All week, at campaign stops across Arizona, Michigan, and Illinois, Sanders has laced into Biden's decadeslong record on trade, economic issues, foreign policy, abortion, and LGBTQ rights. But he stopped short of doing the same with racial justice issues Saturday night.
Sanders, a 78-year-old independent from the mostly white state of Vermont, has struggled to attract, especially, middle-aged and older black voters to his coalition of young people, Latino voters, and white working-class voters.
"He didn't want to speak on behalf of people of color when there were people of color on the panel," said Casca.

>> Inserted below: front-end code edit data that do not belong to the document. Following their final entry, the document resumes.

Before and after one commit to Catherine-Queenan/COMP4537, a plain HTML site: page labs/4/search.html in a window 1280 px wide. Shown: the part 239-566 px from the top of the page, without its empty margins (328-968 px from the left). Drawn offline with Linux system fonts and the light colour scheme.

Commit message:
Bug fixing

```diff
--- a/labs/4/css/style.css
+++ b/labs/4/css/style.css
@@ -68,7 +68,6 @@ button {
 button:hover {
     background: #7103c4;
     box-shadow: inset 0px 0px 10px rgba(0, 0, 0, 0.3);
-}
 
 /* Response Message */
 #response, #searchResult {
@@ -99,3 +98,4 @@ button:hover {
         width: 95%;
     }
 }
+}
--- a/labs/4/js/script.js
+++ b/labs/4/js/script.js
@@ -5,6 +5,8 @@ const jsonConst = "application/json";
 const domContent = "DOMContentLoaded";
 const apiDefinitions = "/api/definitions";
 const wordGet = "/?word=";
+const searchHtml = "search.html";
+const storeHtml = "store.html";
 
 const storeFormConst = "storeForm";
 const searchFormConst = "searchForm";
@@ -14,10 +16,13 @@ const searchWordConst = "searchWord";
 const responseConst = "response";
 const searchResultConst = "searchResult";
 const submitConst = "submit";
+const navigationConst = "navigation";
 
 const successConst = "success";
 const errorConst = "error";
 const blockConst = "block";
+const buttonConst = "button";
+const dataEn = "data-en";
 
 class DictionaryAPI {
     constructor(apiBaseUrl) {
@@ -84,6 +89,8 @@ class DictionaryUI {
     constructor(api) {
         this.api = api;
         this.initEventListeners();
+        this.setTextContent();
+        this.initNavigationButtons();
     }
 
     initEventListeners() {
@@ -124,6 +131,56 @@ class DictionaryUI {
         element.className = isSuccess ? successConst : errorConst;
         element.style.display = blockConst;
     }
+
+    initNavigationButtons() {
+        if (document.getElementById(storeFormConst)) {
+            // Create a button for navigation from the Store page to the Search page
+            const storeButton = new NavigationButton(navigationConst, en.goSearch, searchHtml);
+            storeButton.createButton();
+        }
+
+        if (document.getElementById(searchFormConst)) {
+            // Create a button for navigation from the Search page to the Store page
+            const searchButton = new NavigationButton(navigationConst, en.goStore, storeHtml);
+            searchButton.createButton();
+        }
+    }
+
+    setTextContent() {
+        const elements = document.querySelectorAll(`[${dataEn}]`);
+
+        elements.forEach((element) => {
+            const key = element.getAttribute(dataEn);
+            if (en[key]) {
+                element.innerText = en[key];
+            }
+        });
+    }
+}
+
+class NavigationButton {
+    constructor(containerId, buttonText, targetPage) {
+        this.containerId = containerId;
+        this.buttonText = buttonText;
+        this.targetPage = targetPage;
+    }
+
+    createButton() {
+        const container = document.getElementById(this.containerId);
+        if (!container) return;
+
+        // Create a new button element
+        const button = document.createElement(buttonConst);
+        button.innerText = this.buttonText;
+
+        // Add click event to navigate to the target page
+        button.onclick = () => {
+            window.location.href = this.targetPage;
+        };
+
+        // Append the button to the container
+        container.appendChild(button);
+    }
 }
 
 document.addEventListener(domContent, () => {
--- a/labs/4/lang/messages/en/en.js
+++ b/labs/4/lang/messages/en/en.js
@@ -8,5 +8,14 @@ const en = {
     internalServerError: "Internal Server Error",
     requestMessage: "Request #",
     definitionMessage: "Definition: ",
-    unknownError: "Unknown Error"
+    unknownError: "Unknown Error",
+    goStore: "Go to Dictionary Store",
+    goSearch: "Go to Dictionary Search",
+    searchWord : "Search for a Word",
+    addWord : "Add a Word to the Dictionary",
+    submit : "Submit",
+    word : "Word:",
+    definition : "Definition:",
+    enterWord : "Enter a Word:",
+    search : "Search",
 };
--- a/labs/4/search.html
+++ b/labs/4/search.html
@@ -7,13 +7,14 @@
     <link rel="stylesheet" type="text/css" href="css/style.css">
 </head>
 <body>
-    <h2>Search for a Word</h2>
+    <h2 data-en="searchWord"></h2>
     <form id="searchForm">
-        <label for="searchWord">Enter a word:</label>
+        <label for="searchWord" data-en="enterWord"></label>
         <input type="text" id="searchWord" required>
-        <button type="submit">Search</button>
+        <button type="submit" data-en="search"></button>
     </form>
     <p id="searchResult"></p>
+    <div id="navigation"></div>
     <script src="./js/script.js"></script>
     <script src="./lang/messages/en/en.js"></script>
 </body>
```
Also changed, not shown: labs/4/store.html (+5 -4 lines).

Aside from a 30-minute speech at the start of the event, the six panelists spoke more than the candidate himself. Only at one point Saturday night did Sanders attempt to create an explicit contrast with Biden, teeing up a lengthy question for West, the famed scholar and progressive activist.
"Dr. West, there was a headline in today's Detroit News," he said, picking up a copy of the newspaper. "And the headline said, 'Biden sees advantage with Michigan black voters.' OK?" Sanders, still addressing West, began to list a litany of statistics about black Americans: a larger wealth gap, a higher poverty rate, a higher rate for the uninsured and underinsured, lower life expectancies, lower pay rates. Do you think, he asked West, given “the reality of the condition of the African American community right now, that supporting a status quo, same old, same old type of politician is going to address these issues?”
Sanders effectively asked West to make the case on his behalf.
The professor stood with the mic, praising Sanders as an exemplar of “integrity, honesty, and decency" who is "never up for sale" — before describing Biden as a "neoliberal centrist.”
“The neoliberalist who all of a sudden now is coming back to life — and the catalyst was my own black people. Oh, I'm so disappointed. Oh, I'm so upset,” West told the crowd in Flint.
“Skin pigmentation doesn't determine your moral and spiritual formation. You gotta decide who you are.”
Four years ago, Hillary Clinton effectively ended Sanders' first presidential campaign in the South, where black voters generally make up a majority of Democratic primary electorates and heavily favored her candidacy. Sanders, at times, struggled talking about race during the campaign, showing early frustration when he was interrupted by Black Lives Matter protesters and had occasionally uncomfortable interactions with activists.
“His framework is income inequality and economic justice. He sees that as the all-inclusive tent,” Curtiss Reed Jr., the executive director of the Vermont Partnership for Fairness and Diversity, said in a 2018 interview.
In the intervening years, Sanders has more often brought racial justice to the fore of his campaign; he speaks often of wanting to build a multiracial coalition. His theory of the 2020 campaign involved a massive turnout operation, in which working-class voters of all races would find common cause in issues like ending medical and educational debt, and along the way, convert nonvoters into voters.
The Sanders campaign heavily organized on the campuses of historical black colleges and universities in states like South and North Carolina, hoping to capitalize on his support among younger black voters.
But over the last two weeks, in exit polling and in the returns, Sanders has still struggled to make substantial gains with black voters, particularly those in the South and those who are over age 30.
What message did they hope Saturday night delivered to black voters?
"That Sen. Sanders stands with them," Casca said, "and his agenda would bring the most powerful change to their lives."
The Democratic primary in Illinois is on March 17. A previous version of this story misstated the date.